Saved data entries
________________________

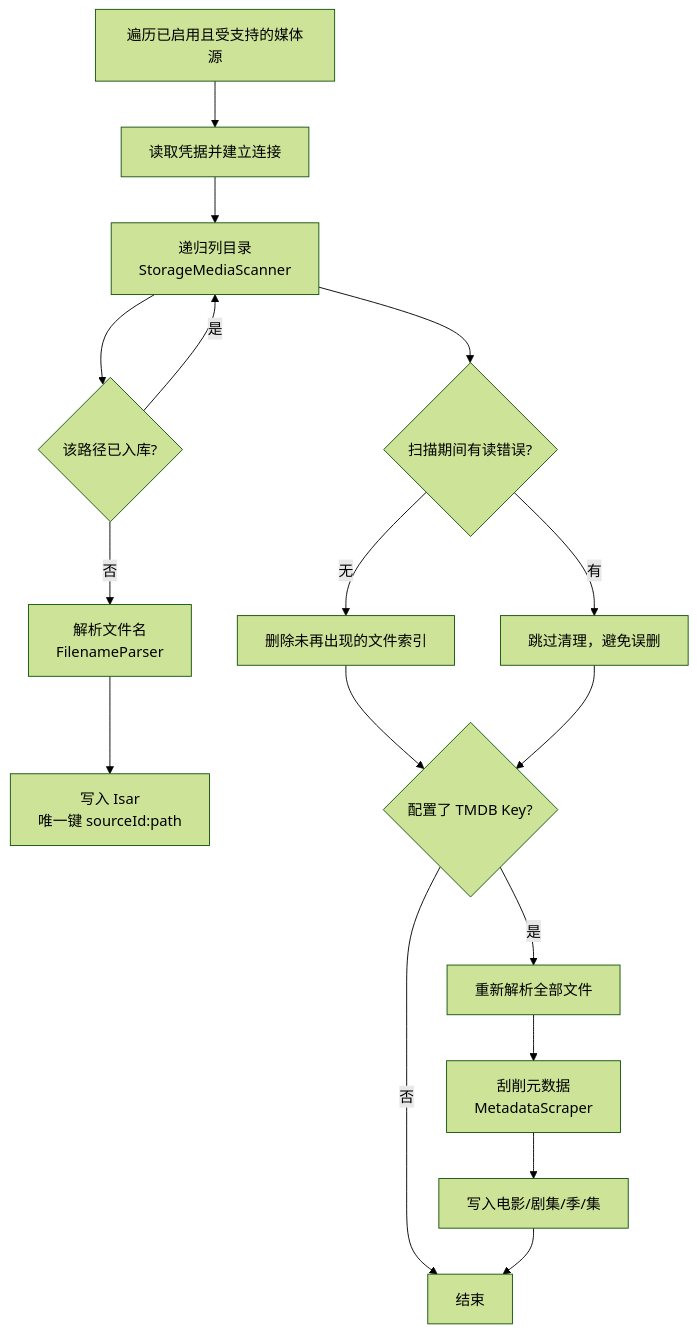
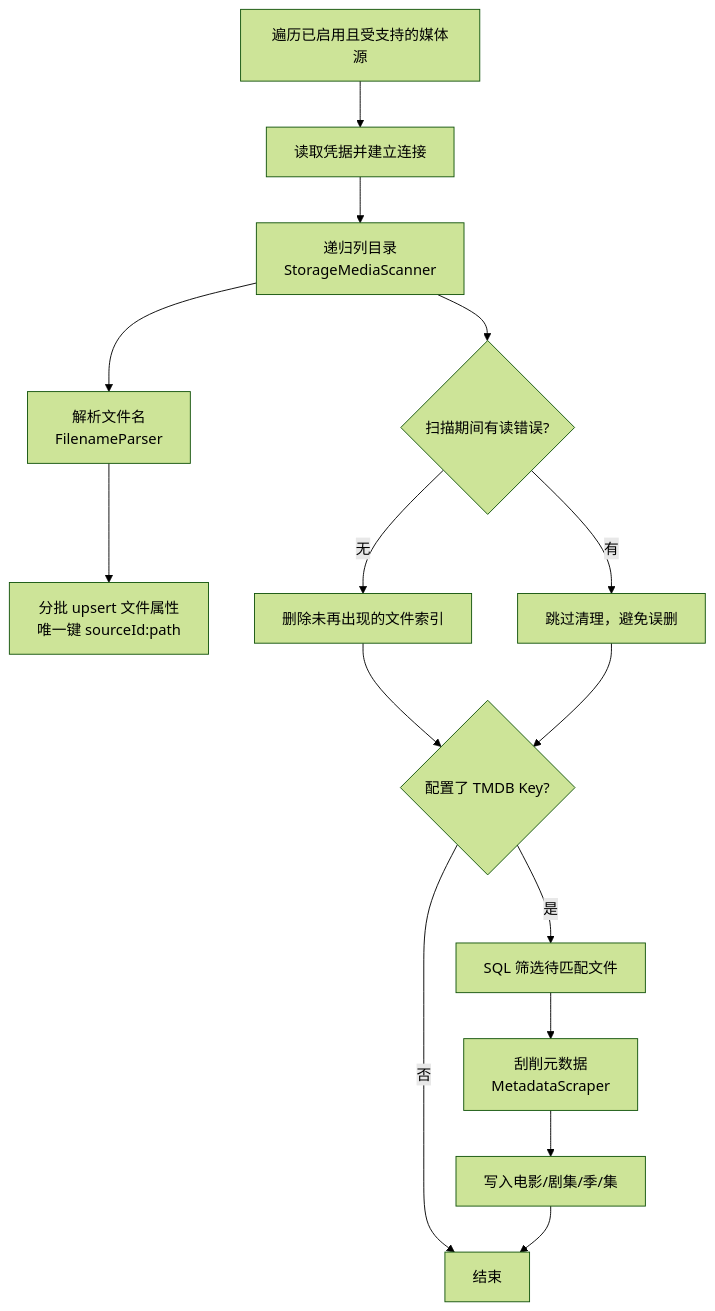
The diagram in docs/architecture/media-pipeline.md (sen-to/mochi_player), drawn with Mermaid (forest theme) before and after one commit. The commit also changed other lines of this file and 87 other files, not shown here.

````diff
--- a/docs/architecture/media-pipeline.md
+++ b/docs/architecture/media-pipeline.md
@@ -6,19 +6,17 @@
 ```mermaid
 flowchart TD
   A[遍历已启用且受支持的媒体源] --> B[读取凭据并建立连接]
   B --> C[递归列目录<br/>StorageMediaScanner]
-  C --> D{该路径已入库?}
-  D -->|是| C
-  D -->|否| E[解析文件名<br/>FilenameParser]
-  E --> F[写入 Isar<br/>唯一键 sourceId:path]
+  C --> E[解析文件名<br/>FilenameParser]
+  E --> F[分批 upsert 文件属性<br/>唯一键 sourceId:path]
   C --> G{扫描期间有读错误?}
   G -->|无| H[删除未再出现的文件索引]
   G -->|有| I[跳过清理，避免误删]
   H --> K{配置了 TMDB Key?}
   I --> K
   K -->|否| Z[结束]
-  K -->|是| J[重新解析全部文件]
+  K -->|是| J[SQL 筛选待匹配文件]
   J --> L[刮削元数据<br/>MetadataScraper]
   L --> M[写入电影/剧集/季/集]
   M --> Z
 ```
````
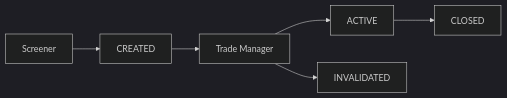
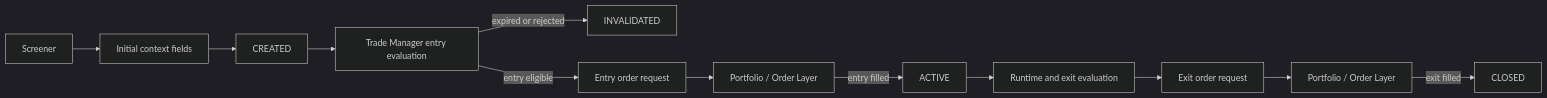
The second of 2 diagrams in .agents/skills/strategy-screener/playbook/TEMPLATE.md (fxhuhn/croc-trader), drawn with Mermaid (dark theme) before and after one commit. The commit also changed 4 other files, not shown here.

````diff
--- a/.agents/skills/strategy-screener/playbook/TEMPLATE.md
+++ b/.agents/skills/strategy-screener/playbook/TEMPLATE.md
@@ -221,8 +221,14 @@
 ```mermaid
 flowchart LR
-    SC["Screener"] --> CREATED["CREATED"]
-    CREATED --> TM["Trade Manager"]
-    TM --> ACTIVE["ACTIVE"]
-    TM --> INVALIDATED["INVALIDATED"]
-    ACTIVE --> CLOSED["CLOSED"]
+    SC["Screener"] --> CTX["Initial context fields"]
+    CTX --> CREATED["CREATED"]
+    CREATED --> TM["Trade Manager entry evaluation"]
+    TM -->|expired or rejected| INVALIDATED["INVALIDATED"]
+    TM -->|entry eligible| EREQ["Entry order request"]
+    EREQ --> EOL["Portfolio / Order Layer"]
+    EOL -->|entry filled| ACTIVE["ACTIVE"]
+    ACTIVE --> EXIT["Runtime and exit evaluation"]
+    EXIT --> XREQ["Exit order request"]
+    XREQ --> XOL["Portfolio / Order Layer"]
+    XOL -->|exit filled| CLOSED["CLOSED"]
 ```
````
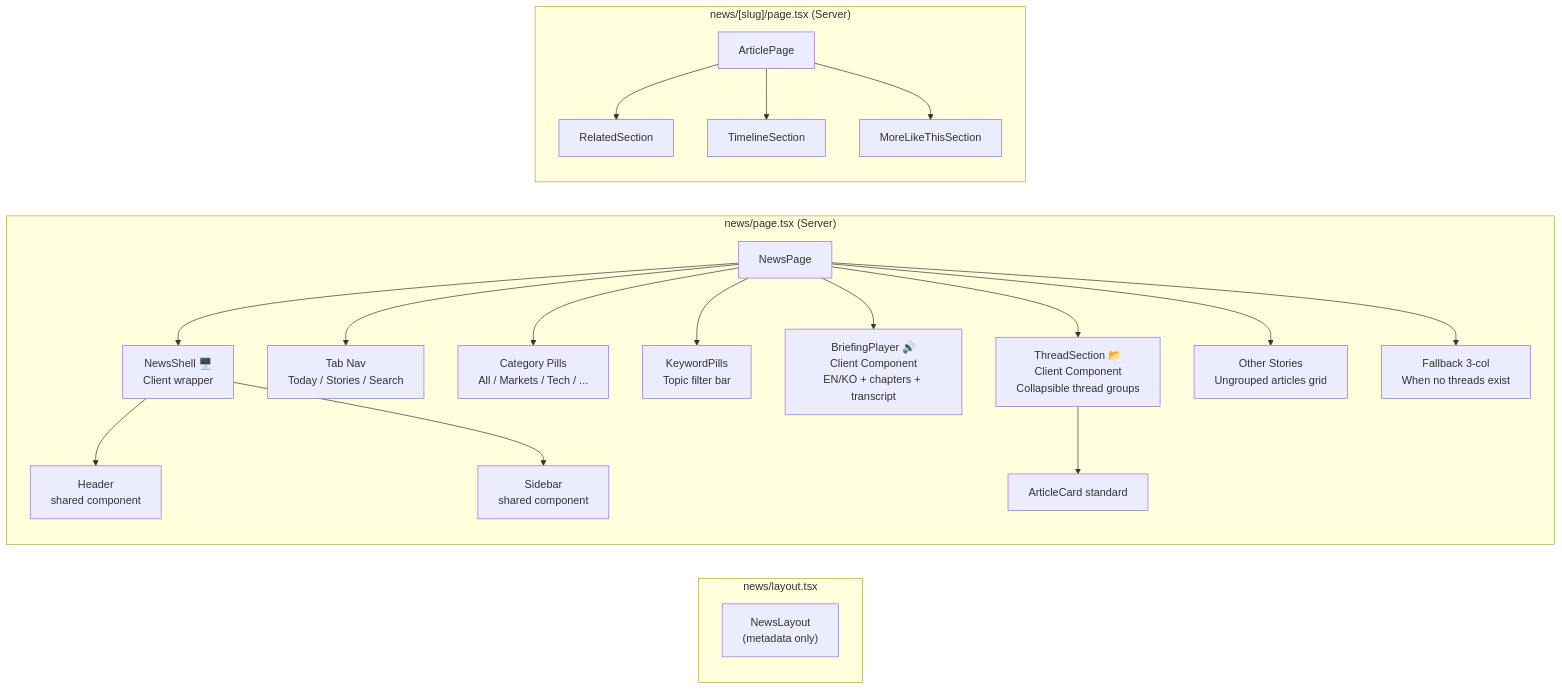
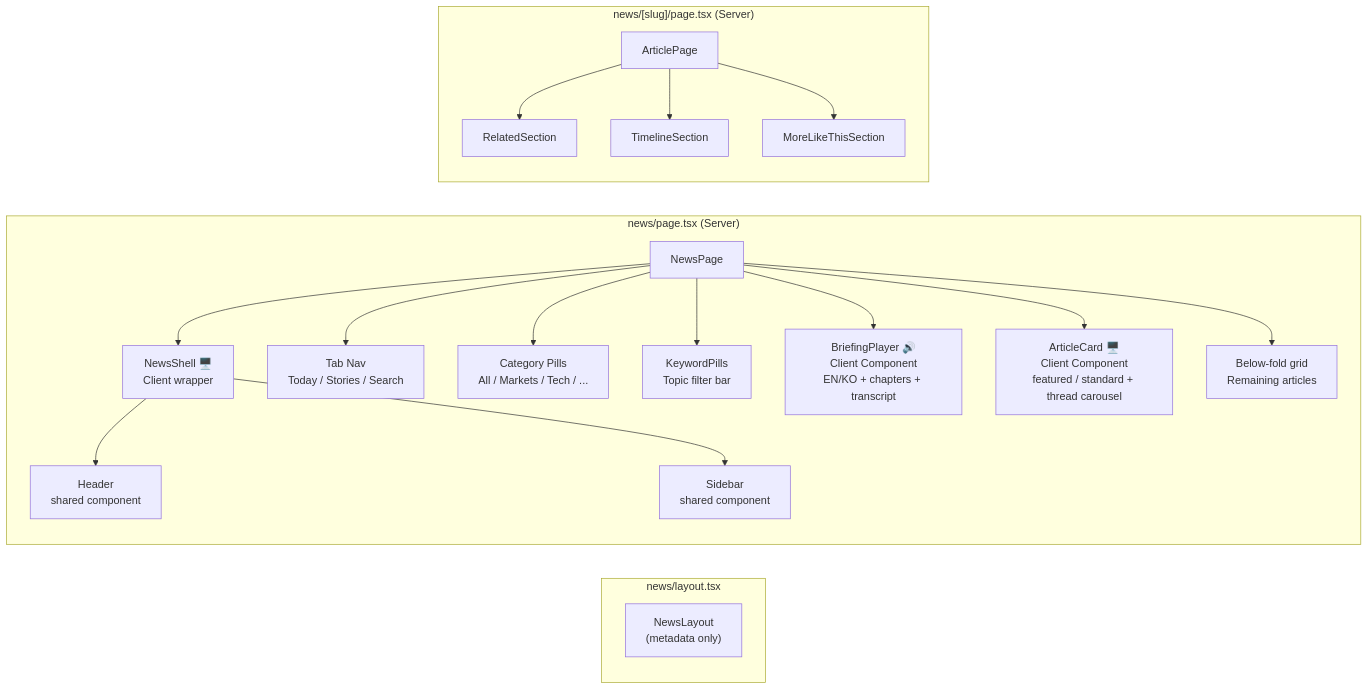
Before and after one commit to choym92/araverus: the second of 6 diagrams in docs/4-news-frontend.md, drawn with Mermaid. The commit also changed other lines of this file and 6 other files, not shown here.

First line of the commit message:
feat: 3-column layout with in-card thread carousel, show all articles

````diff
--- a/docs/4-news-frontend.md
+++ b/docs/4-news-frontend.md
@@ -59,27 +57,25 @@
 ```mermaid
 graph LR
     subgraph "news/layout.tsx"
         LAYOUT["NewsLayout<br/>(metadata only)"]
     end
 
     subgraph "news/page.tsx (Server)"
         PAGE[NewsPage] --> SHELL[NewsShell 🖥️<br/>Client wrapper]
         SHELL --> HEADER[Header<br/>shared component]
         SHELL --> SIDEBAR[Sidebar<br/>shared component]
 
         PAGE --> TABS[Tab Nav<br/>Today / Stories / Search]
         PAGE --> CATS[Category Pills<br/>All / Markets / Tech / ...]
         PAGE --> KW[KeywordPills<br/>Topic filter bar]
         PAGE --> BP[BriefingPlayer 🔊<br/>Client Component<br/>EN/KO + chapters + transcript]
-        PAGE --> TS[ThreadSection 📂<br/>Client Component<br/>Collapsible thread groups]
-        TS --> AC_STD[ArticleCard standard]
-        PAGE --> UNGROUPED[Other Stories<br/>Ungrouped articles grid]
-        PAGE --> FALLBACK[Fallback 3-col<br/>When no threads exist]
+        PAGE --> AC[ArticleCard 🖥️<br/>Client Component<br/>featured / standard + thread carousel]
+        PAGE --> BELOW[Below-fold grid<br/>Remaining articles]
     end
 
     subgraph "news/[slug]/page.tsx (Server)"
         DETAIL[ArticlePage] --> REL[RelatedSection]
         DETAIL --> TL[TimelineSection]
         DETAIL --> MLT[MoreLikeThisSection]
     end
 ```
````
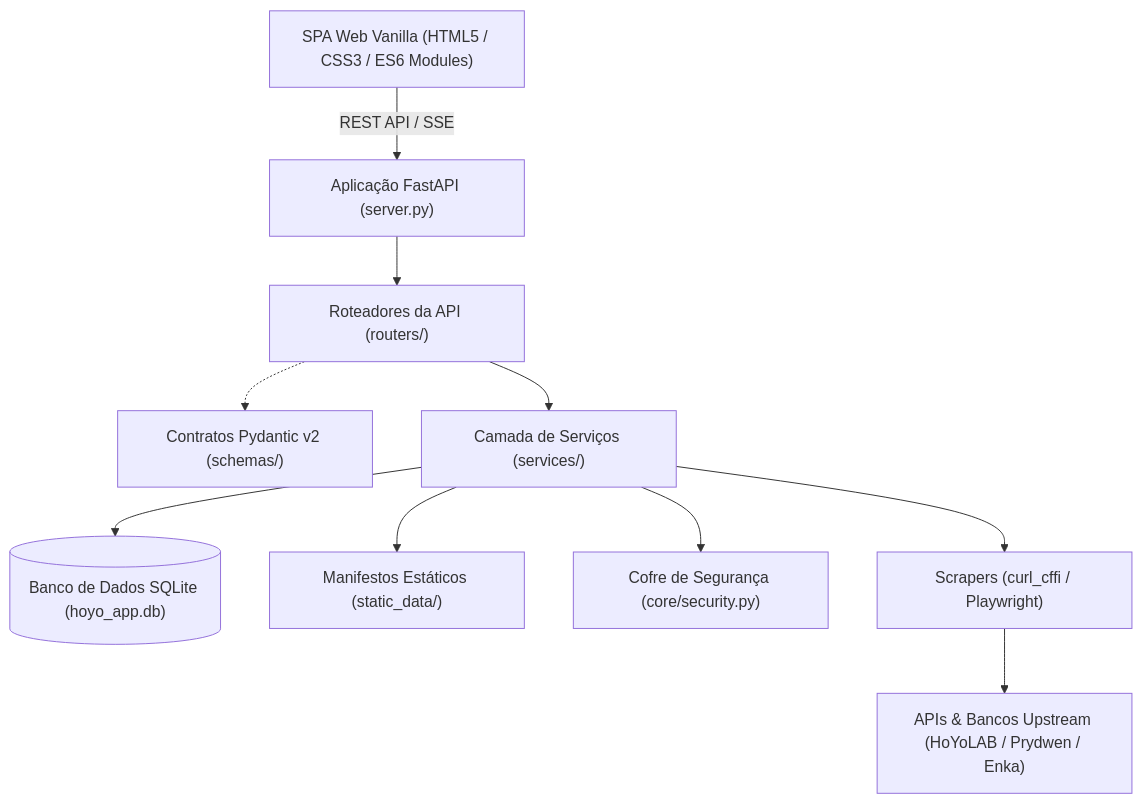
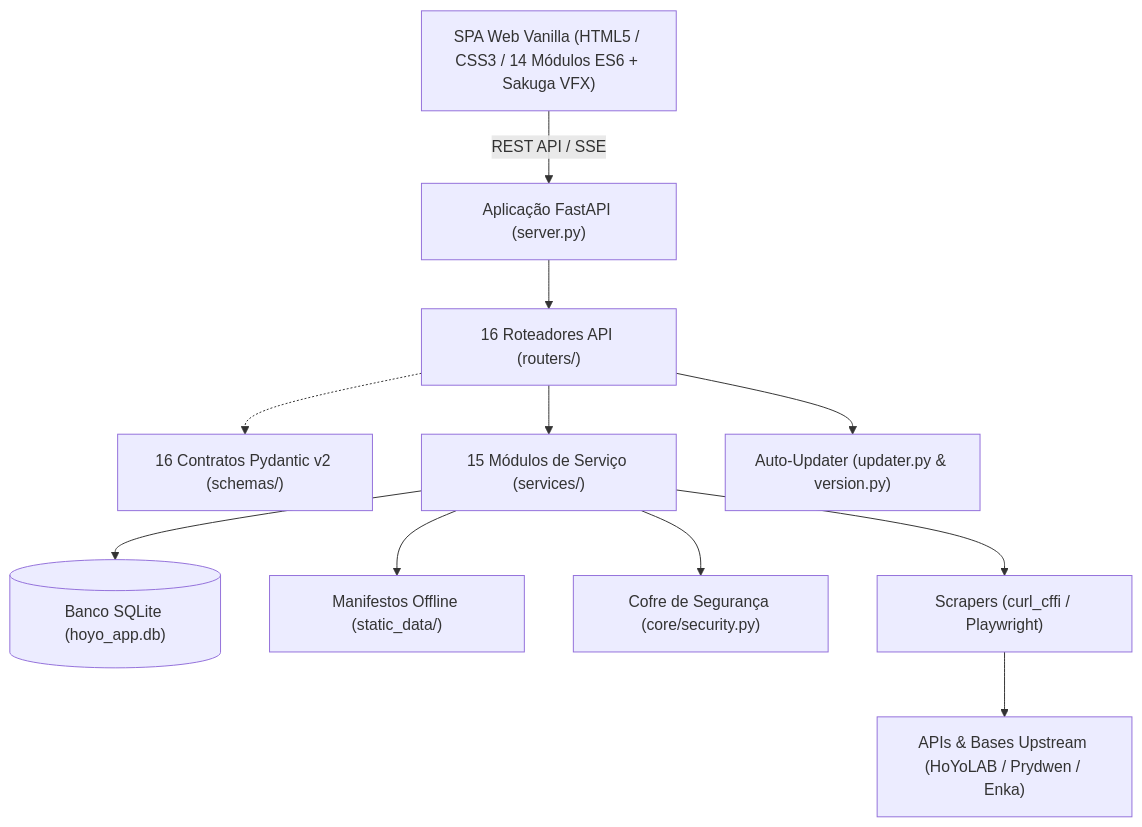
One commit to Lacas0010/Cabeca_de_Droid changed the diagram in README.pt-BR.md. Above: the diagram before and after it, drawn with Mermaid. The commit also changed other lines of this file and 10 other files, not shown here.

Commit message:
docs: atualiza documentacao completa e prepara release v1.2.0 com Auto-Updater

````diff
--- a/README.pt-BR.md
+++ b/README.pt-BR.md
@@ -214,12 +193,13 @@
 ```mermaid
 graph TD
-    UI["SPA Web Vanilla (HTML5 / CSS3 / ES6 Modules)"] -->|REST API / SSE| API["Aplicação FastAPI (server.py)"]
-    API --> Routers["Roteadores da API (routers/)"]
-    Routers -.-> Schemas["Contratos Pydantic v2 (schemas/)"]
-    Routers --> Services["Camada de Serviços (services/)"]
-    Services --> DB[("Banco de Dados SQLite (hoyo_app.db)")]
-    Services --> Static["Manifestos Estáticos (static_data/)"]
+    UI["SPA Web Vanilla (HTML5 / CSS3 / 14 Módulos ES6 + Sakuga VFX)"] -->|REST API / SSE| API["Aplicação FastAPI (server.py)"]
+    API --> Routers["16 Roteadores API (routers/)"]
+    Routers -.-> Schemas["16 Contratos Pydantic v2 (schemas/)"]
+    Routers --> Services["15 Módulos de Serviço (services/)"]
+    Routers --> Updater["Auto-Updater (updater.py & version.py)"]
+    Services --> DB[("Banco SQLite (hoyo_app.db)")]
+    Services --> Static["Manifestos Offline (static_data/)"]
     Services --> Vault["Cofre de Segurança (core/security.py)"]
     Services --> Scrapers["Scrapers (curl_cffi / Playwright)"]
-    Scrapers --> Ext["APIs & Bancos Upstream (HoYoLAB / Prydwen / Enka)"]
+    Scrapers --> Ext["APIs & Bases Upstream (HoYoLAB / Prydwen / Enka)"]
 ```
````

________________________

**WORK INSTRUCTIONS**
Could you repeat all of the entries exactly, without any of the images?

**SOLUTION TO THE EXERCISE**
The diagram in docs/architecture/media-pipeline.md (sen-to/mochi_player), drawn with Mermaid (forest theme) before and after one commit. The commit also changed other lines of this file and 87 other files, not shown here.

````diff
--- a/docs/architecture/media-pipeline.md
+++ b/docs/architecture/media-pipeline.md
@@ -6,19 +6,17 @@
 ```mermaid
 flowchart TD
   A[遍历已启用且受支持的媒体源] --> B[读取凭据并建立连接]
   B --> C[递归列目录<br/>StorageMediaScanner]
-  C --> D{该路径已入库?}
-  D -->|是| C
-  D -->|否| E[解析文件名<br/>FilenameParser]
-  E --> F[写入 Isar<br/>唯一键 sourceId:path]
+  C --> E[解析文件名<br/>FilenameParser]
+  E --> F[分批 upsert 文件属性<br/>唯一键 sourceId:path]
   C --> G{扫描期间有读错误?}
   G -->|无| H[删除未再出现的文件索引]
   G -->|有| I[跳过清理，避免误删]
   H --> K{配置了 TMDB Key?}
   I --> K
   K -->|否| Z[结束]
-  K -->|是| J[重新解析全部文件]
+  K -->|是| J[SQL 筛选待匹配文件]
   J --> L[刮削元数据<br/>MetadataScraper]
   L --> M[写入电影/剧集/季/集]
   M --> Z
 ```
````
The second of 2 diagrams in .agents/skills/strategy-screener/playbook/TEMPLATE.md (fxhuhn/croc-trader), drawn with Mermaid (dark theme) before and after one commit. The commit also changed 4 other files, not shown here.

````diff
--- a/.agents/skills/strategy-screener/playbook/TEMPLATE.md
+++ b/.agents/skills/strategy-screener/playbook/TEMPLATE.md
@@ -221,8 +221,14 @@
 ```mermaid
 flowchart LR
-    SC["Screener"] --> CREATED["CREATED"]
-    CREATED --> TM["Trade Manager"]
-    TM --> ACTIVE["ACTIVE"]
-    TM --> INVALIDATED["INVALIDATED"]
-    ACTIVE --> CLOSED["CLOSED"]
+    SC["Screener"] --> CTX["Initial context fields"]
+    CTX --> CREATED["CREATED"]
+    CREATED --> TM["Trade Manager entry evaluation"]
+    TM -->|expired or rejected| INVALIDATED["INVALIDATED"]
+    TM -->|entry eligible| EREQ["Entry order request"]
+    EREQ --> EOL["Portfolio / Order Layer"]
+    EOL -->|entry filled| ACTIVE["ACTIVE"]
+    ACTIVE --> EXIT["Runtime and exit evaluation"]
+    EXIT --> XREQ["Exit order request"]
+    XREQ --> XOL["Portfolio / Order Layer"]
+    XOL -->|exit filled| CLOSED["CLOSED"]
 ```
````
Before and after one commit to choym92/araverus: the second of 6 diagrams in docs/4-news-frontend.md, drawn with Mermaid. The commit also changed other lines of this file and 6 other files, not shown here.

First line of the commit message:
feat: 3-column layout with in-card thread carousel, show all articles

````diff
--- a/docs/4-news-frontend.md
+++ b/docs/4-news-frontend.md
@@ -59,27 +57,25 @@
 ```mermaid
 graph LR
     subgraph "news/layout.tsx"
         LAYOUT["NewsLayout<br/>(metadata only)"]
     end
 
     subgraph "news/page.tsx (Server)"
         PAGE[NewsPage] --> SHELL[NewsShell 🖥️<br/>Client wrapper]
         SHELL --> HEADER[Header<br/>shared component]
         SHELL --> SIDEBAR[Sidebar<br/>shared component]
 
         PAGE --> TABS[Tab Nav<br/>Today / Stories / Search]
         PAGE --> CATS[Category Pills<br/>All / Markets / Tech / ...]
         PAGE --> KW[KeywordPills<br/>Topic filter bar]
         PAGE --> BP[BriefingPlayer 🔊<br/>Client Component<br/>EN/KO + chapters + transcript]
-        PAGE --> TS[ThreadSection 📂<br/>Client Component<br/>Collapsible thread groups]
-        TS --> AC_STD[ArticleCard standard]
-        PAGE --> UNGROUPED[Other Stories<br/>Ungrouped articles grid]
-        PAGE --> FALLBACK[Fallback 3-col<br/>When no threads exist]
+        PAGE --> AC[ArticleCard 🖥️<br/>Client Component<br/>featured / standard + thread carousel]
+        PAGE --> BELOW[Below-fold grid<br/>Remaining articles]
     end
 
     subgraph "news/[slug]/page.tsx (Server)"
         DETAIL[ArticlePage] --> REL[RelatedSection]
         DETAIL --> TL[TimelineSection]
         DETAIL --> MLT[MoreLikeThisSection]
     end
 ```
````
One commit to Lacas0010/Cabeca_de_Droid changed the diagram in README.pt-BR.md. Above: the diagram before and after it, drawn with Mermaid. The commit also changed other lines of this file and 10 other files, not shown here.

Commit message:
docs: atualiza documentacao completa e prepara release v1.2.0 com Auto-Updater

````diff
--- a/README.pt-BR.md
+++ b/README.pt-BR.md
@@ -214,12 +193,13 @@
 ```mermaid
 graph TD
-    UI["SPA Web Vanilla (HTML5 / CSS3 / ES6 Modules)"] -->|REST API / SSE| API["Aplicação FastAPI (server.py)"]
-    API --> Routers["Roteadores da API (routers/)"]
-    Routers -.-> Schemas["Contratos Pydantic v2 (schemas/)"]
-    Routers --> Services["Camada de Serviços (services/)"]
-    Services --> DB[("Banco de Dados SQLite (hoyo_app.db)")]
-    Services --> Static["Manifestos Estáticos (static_data/)"]
+    UI["SPA Web Vanilla (HTML5 / CSS3 / 14 Módulos ES6 + Sakuga VFX)"] -->|REST API / SSE| API["Aplicação FastAPI (server.py)"]
+    API --> Routers["16 Roteadores API (routers/)"]
+    Routers -.-> Schemas["16 Contratos Pydantic v2 (schemas/)"]
+    Routers --> Services["15 Módulos de Serviço (services/)"]
+    Routers --> Updater["Auto-Updater (updater.py & version.py)"]
+    Services --> DB[("Banco SQLite (hoyo_app.db)")]
+    Services --> Static["Manifestos Offline (static_data/)"]
     Services --> Vault["Cofre de Segurança (core/security.py)"]
     Services --> Scrapers["Scrapers (curl_cffi / Playwright)"]
-    Scrapers --> Ext["APIs & Bancos Upstream (HoYoLAB / Prydwen / Enka)"]
+    Scrapers --> Ext["APIs & Bases Upstream (HoYoLAB / Prydwen / Enka)"]
 ```
````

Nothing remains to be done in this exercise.